### TASK TO CARRY OUT:
Output the records that follow exactly as they are written.

[INFORMATION — start]

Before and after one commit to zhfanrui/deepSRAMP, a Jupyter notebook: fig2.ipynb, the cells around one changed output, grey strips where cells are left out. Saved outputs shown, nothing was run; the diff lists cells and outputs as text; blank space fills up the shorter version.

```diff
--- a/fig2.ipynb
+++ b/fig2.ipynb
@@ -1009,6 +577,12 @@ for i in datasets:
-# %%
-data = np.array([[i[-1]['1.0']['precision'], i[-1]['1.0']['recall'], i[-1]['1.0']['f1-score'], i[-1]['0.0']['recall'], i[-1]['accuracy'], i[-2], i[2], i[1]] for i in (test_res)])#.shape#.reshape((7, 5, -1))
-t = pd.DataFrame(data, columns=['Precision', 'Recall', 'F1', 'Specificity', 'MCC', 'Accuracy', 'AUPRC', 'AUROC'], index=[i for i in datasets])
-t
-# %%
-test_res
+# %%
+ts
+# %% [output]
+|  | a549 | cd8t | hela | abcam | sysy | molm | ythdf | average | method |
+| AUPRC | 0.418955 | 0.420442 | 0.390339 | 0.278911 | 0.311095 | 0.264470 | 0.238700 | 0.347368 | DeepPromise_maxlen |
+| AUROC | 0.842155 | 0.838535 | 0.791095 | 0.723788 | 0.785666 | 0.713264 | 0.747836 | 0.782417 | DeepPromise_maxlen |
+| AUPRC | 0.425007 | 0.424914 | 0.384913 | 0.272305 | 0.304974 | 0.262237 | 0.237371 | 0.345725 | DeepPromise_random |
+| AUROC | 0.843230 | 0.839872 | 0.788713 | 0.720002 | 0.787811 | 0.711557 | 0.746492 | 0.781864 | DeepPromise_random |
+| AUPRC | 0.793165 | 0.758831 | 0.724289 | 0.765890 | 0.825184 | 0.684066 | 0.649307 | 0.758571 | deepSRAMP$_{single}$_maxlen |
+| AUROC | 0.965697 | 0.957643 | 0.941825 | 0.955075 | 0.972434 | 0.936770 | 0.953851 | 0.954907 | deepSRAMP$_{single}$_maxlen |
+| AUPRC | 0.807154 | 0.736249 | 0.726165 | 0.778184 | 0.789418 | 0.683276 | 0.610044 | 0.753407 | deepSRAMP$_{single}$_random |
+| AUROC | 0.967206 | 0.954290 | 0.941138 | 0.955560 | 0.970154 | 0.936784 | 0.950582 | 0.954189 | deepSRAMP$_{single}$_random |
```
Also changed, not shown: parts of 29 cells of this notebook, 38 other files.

[INFORMATION — finish]

### RESPONSE BOX:
Before and after one commit to zhfanrui/deepSRAMP, a Jupyter notebook: fig2.ipynb, the cells around one changed output, grey strips where cells are left out. Saved outputs shown, nothing was run; the diff lists cells and outputs as text; blank space fills up the shorter version.

```diff
--- a/fig2.ipynb
+++ b/fig2.ipynb
@@ -1009,6 +577,12 @@ for i in datasets:
-# %%
-data = np.array([[i[-1]['1.0']['precision'], i[-1]['1.0']['recall'], i[-1]['1.0']['f1-score'], i[-1]['0.0']['recall'], i[-1]['accuracy'], i[-2], i[2], i[1]] for i in (test_res)])#.shape#.reshape((7, 5, -1))
-t = pd.DataFrame(data, columns=['Precision', 'Recall', 'F1', 'Specificity', 'MCC', 'Accuracy', 'AUPRC', 'AUROC'], index=[i for i in datasets])
-t
-# %%
-test_res
+# %%
+ts
+# %% [output]
+|  | a549 | cd8t | hela | abcam | sysy | molm | ythdf | average | method |
+| AUPRC | 0.418955 | 0.420442 | 0.390339 | 0.278911 | 0.311095 | 0.264470 | 0.238700 | 0.347368 | DeepPromise_maxlen |
+| AUROC | 0.842155 | 0.838535 | 0.791095 | 0.723788 | 0.785666 | 0.713264 | 0.747836 | 0.782417 | DeepPromise_maxlen |
+| AUPRC | 0.425007 | 0.424914 | 0.384913 | 0.272305 | 0.304974 | 0.262237 | 0.237371 | 0.345725 | DeepPromise_random |
+| AUROC | 0.843230 | 0.839872 | 0.788713 | 0.720002 | 0.787811 | 0.711557 | 0.746492 | 0.781864 | DeepPromise_random |
+| AUPRC | 0.793165 | 0.758831 | 0.724289 | 0.765890 | 0.825184 | 0.684066 | 0.649307 | 0.758571 | deepSRAMP$_{single}$_maxlen |
+| AUROC | 0.965697 | 0.957643 | 0.941825 | 0.955075 | 0.972434 | 0.936770 | 0.953851 | 0.954907 | deepSRAMP$_{single}$_maxlen |
+| AUPRC | 0.807154 | 0.736249 | 0.726165 | 0.778184 | 0.789418 | 0.683276 | 0.610044 | 0.753407 | deepSRAMP$_{single}$_random |
+| AUROC | 0.967206 | 0.954290 | 0.941138 | 0.955560 | 0.970154 | 0.936784 | 0.950582 | 0.954189 | deepSRAMP$_{single}$_random |
```
Also changed, not shown: parts of 29 cells of this notebook, 38 other files.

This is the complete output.